Trump’s order had been expected to include a directive about setting up “safe zones” for Syrian refugees inside the country, but no such language was included.
“President Trump has cloaked what is a discriminatory ban against nationals of Muslim countries under the banner of national security,” said Greg Chen of the American Immigration Lawyers Association.
France and Germany united in criticism of Trump’s refugee ban
France and Germany voiced disquiet on Saturday over U.S. President Donald Trump’s decision to limit immigration and refugees from some Muslim countries, and they reaffirmed a firm line on Russian sanctions.
Speaking at a joint news conference in Paris with his German counterpart Sigmar Gabriel, French Foreign Minister Jean-Marc Ayrault said many of Trump’s decisions worried the two U.S. allies, including new immigration restrictions.

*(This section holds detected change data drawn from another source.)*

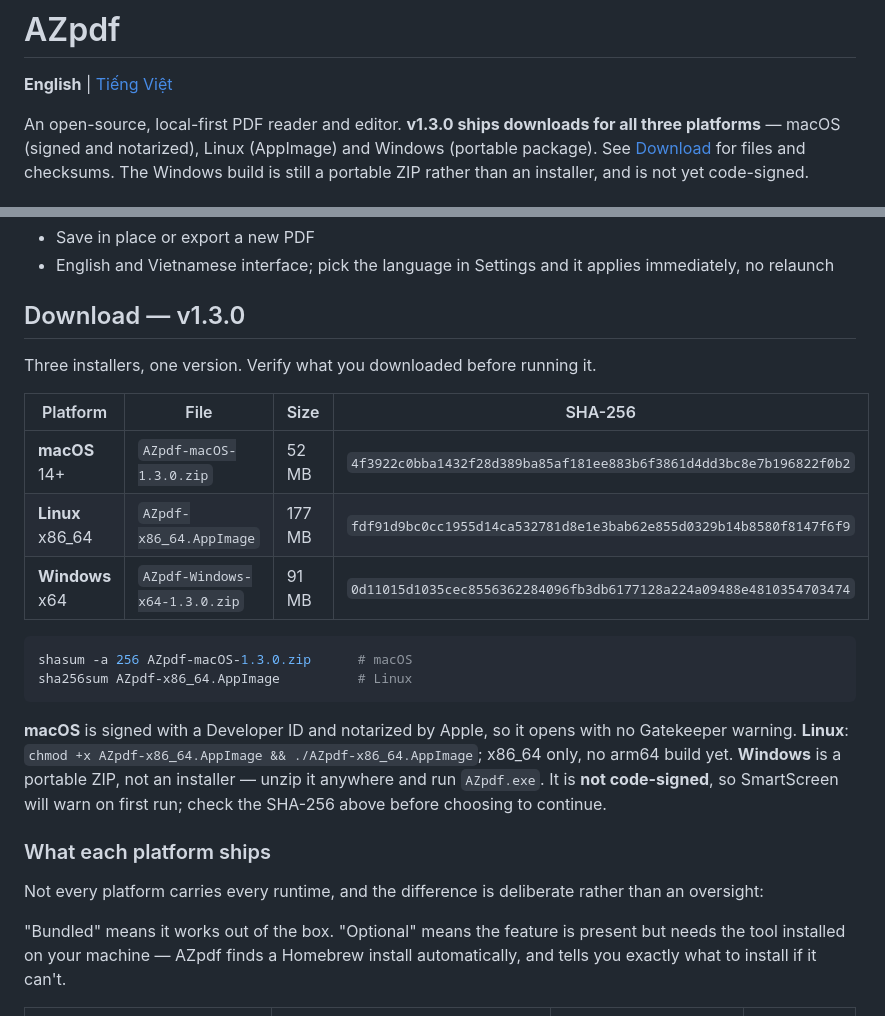
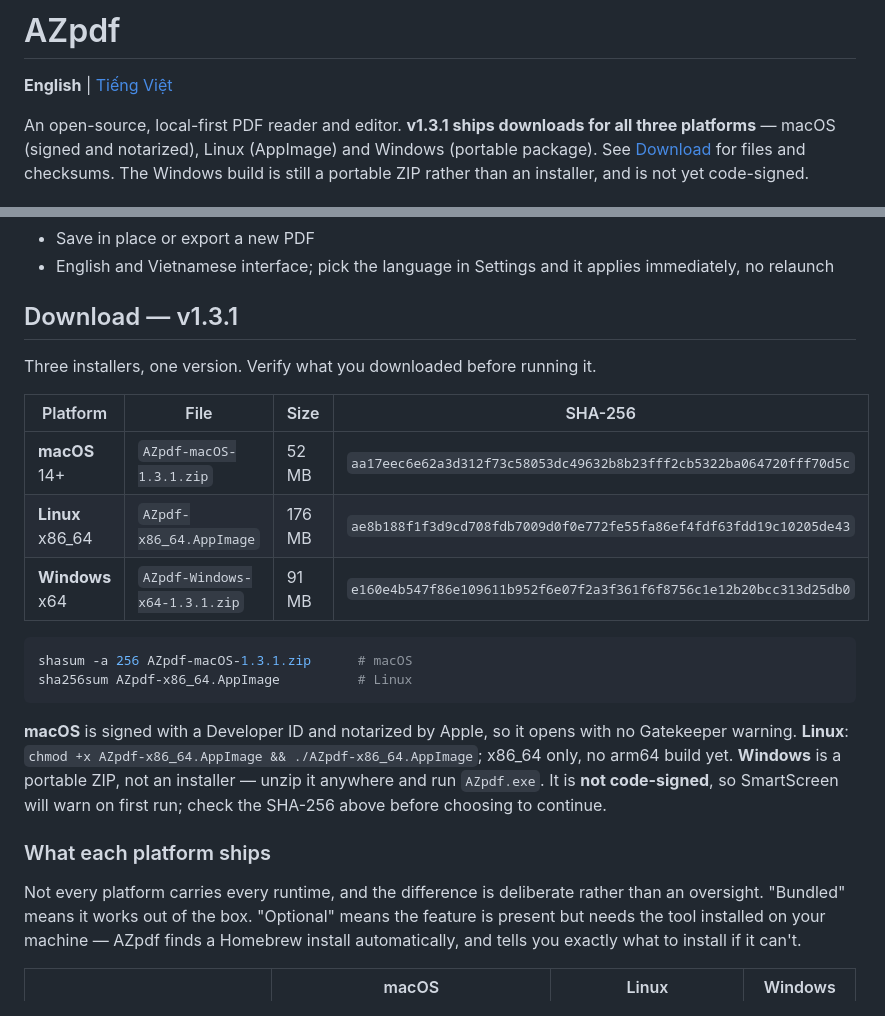
Before and after one commit to h3nryprod01/AZpdf, a Markdown page: README.md, 2 parts joined by grey strips. Drawn GitHub-style.

````diff
--- a/README.md
+++ b/README.md
@@ -2,7 +2,7 @@
 
 **English** | [Tiếng Việt](README-VI.md)
 
-An open-source, local-first PDF reader and editor. **v1.3.0 ships downloads for all three platforms** — macOS (signed and notarized), Linux (AppImage) and Windows (portable package). See [Download](#download--v130) for files and checksums. The Windows build is still a portable ZIP rather than an installer, and is not yet code-signed.
+An open-source, local-first PDF reader and editor. **v1.3.1 ships downloads for all three platforms** — macOS (signed and notarized), Linux (AppImage) and Windows (portable package). See [Download](#download--v131) for files and checksums. The Windows build is still a portable ZIP rather than an installer, and is not yet code-signed.
 
 <img width="254" height="254" alt="AZpdf icon" src="https://github.com/user-attachments/assets/53716e43-aa4a-4f71-ae2f-37f782328eb2" />
 
@@ -42,18 +42,18 @@ An open-source, local-first PDF reader and editor. **v1.3.0 ships downloads for
 - Save in place or export a new PDF
 - English and Vietnamese interface; pick the language in Settings and it applies immediately, no relaunch
 
-## Download — v1.3.0
+## Download — v1.3.1
 
 Three installers, one version. Verify what you downloaded before running it.
 
 | Platform | File | Size | SHA-256 |
 |---|---|---|---|
-| **macOS** 14+ | `AZpdf-macOS-1.3.0.zip` | 52 MB | `4f3922c0bba1432f28d389ba85af181ee883b6f3861d4dd3bc8e7b196822f0b2` |
-| **Linux** x86_64 | `AZpdf-x86_64.AppImage` | 177 MB | `fdf91d9bc0cc1955d14ca532781d8e1e3bab62e855d0329b14b8580f8147f6f9` |
-| **Windows** x64 | `AZpdf-Windows-x64-1.3.0.zip` | 91 MB | `0d11015d1035cec8556362284096fb3db6177128a224a09488e4810354703474` |
+| **macOS** 14+ | `AZpdf-macOS-1.3.1.zip` | 52 MB | `aa17eec6e62a3d312f73c58053dc49632b8b23fff2cb5322ba064720fff70d5c` |
+| **Linux** x86_64 | `AZpdf-x86_64.AppImage` | 176 MB | `ae8b188f1f3d9cd708fdb7009d0f0e772fe55fa86ef4fdf63fdd19c10205de43` |
+| **Windows** x64 | `AZpdf-Windows-x64-1.3.1.zip` | 91 MB | `e160e4b547f86e109611b952f6e07f2a3f361f6f8756c1e12b20bcc313d25db0` |
 
 ```bash
-shasum -a 256 AZpdf-macOS-1.3.0.zip      # macOS
+shasum -a 256 AZpdf-macOS-1.3.1.zip      # macOS
 sha256sum AZpdf-x86_64.AppImage          # Linux
 ```
 
@@ -66,9 +66,7 @@ above before choosing to continue.
 ### What each platform ships
 
 Not every platform carries every runtime, and the difference is deliberate rather than an
-oversight:
-
-"Bundled" means it works out of the box. "Optional" means the feature is present but needs the
+oversight. "Bundled" means it works out of the box. "Optional" means the feature is present but needs the
 tool installed on your machine — AZpdf finds a Homebrew install automatically, and tells you
 exactly what to install if it can't.
 
````
Also changed, not shown: other parts of README.md (+1 -1 lines), README-VI.md (+9 -10 lines).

Trump on Friday signed an executive order that will curb immigration and refugees from some Muslim-majority countries and he separately said he wanted the United States to give priority to Syrian Christians fleeing the civil war there.
“This can only worry us, but there are many subjects that worry us,” Ayrault said, adding that he would soon invite his future American counterpart Rex Tillerson to Paris to explain Europe’s interests, values and vision of the world.
“Welcoming refugees who flee war and oppression is part of our duty,” Ayrault said.
Germany has taken in more than one millionrefugees and migrants, mainly from the Middle East, since 2015.
Although traditionally open to asylum seekers, France has taken in far fewer refugees than Germany since the migrant crisis erupted. Some in the French government, mostly ex-premier Manuel Valls, criticising Berlin’s open-door policy, as has Trump.
“The United States is a country where Christian traditions have an important meaning. Loving your neighbour is a major Christian value, and that includes helping people,” said Germany’s Gabriel, who was on his first trip abroad since his nomination as foreign minister.
“I think that is what unites us in the West, and I think that is what we want to make clear to the Americans.”
The two countries also reiterated their position on Russian sanctions, saying they could only be lifted if progress was made in the peace process for eastern Ukraine, where a pro-Russian separatist insurgency began in 2014.
They joined British Prime Minister Theresa Mayin cautioning Trump against premature moves on the issue.
“Let’s not forget there was a war, that Russia sought to take over parts of Ukraine,” Ayrault said.
Trump said on Friday he was only in the early stages of considering whether to lift U.S. sanctions on Russia, but insisted he wanted to follow through on his campaign pledge to pursue better relations with Russia.
The French and German ministers also said the United Nations remained the best framework to lead peace talks about Syria in the aftermath of Russian-led efforts in the Kazakh capital Astana that some diplomats say might undermine the UN process.
Separately, Germany and France are also continuing to work on creating a joint tactical airlift pool of Lockheed Martin Corp C-130J military transport planes, a spokesman for the German defence ministry said on Saturday.
He could not confirm a report in Der Spiegel newsmagazine that the two countries expected to complete work on the deal and present it to U.S. Defense Secretary James Mattis at a meeting of NATO defence ministers in Brussels next month.
The magazine said German Defence Minister Ursula von der Leyen hoped to present the joint airlift as evidence of Germany’s willingness to contribute more to NATO.
Trump has criticised many European countries for not meeting a NATO target of spending 2 percent of gross domestic product on defence.
I saw this on the BBC and thought you should see it:
Lancaster, Pennsylvania: America’s refugee capital – http://www.bbc.co.uk/news/world-us-canada-38776233
I saw this on the BBC and thought you should see it:
Trump’s refugee and travel suspension: World reacts – http://www.bbc.co.uk/news/world-us-canada-38781973
I saw this on the BBC and thought you should see it:
Trump executive order prompts Google to recall staff – http://www.bbc.co.uk/news/world-us-canada-38781420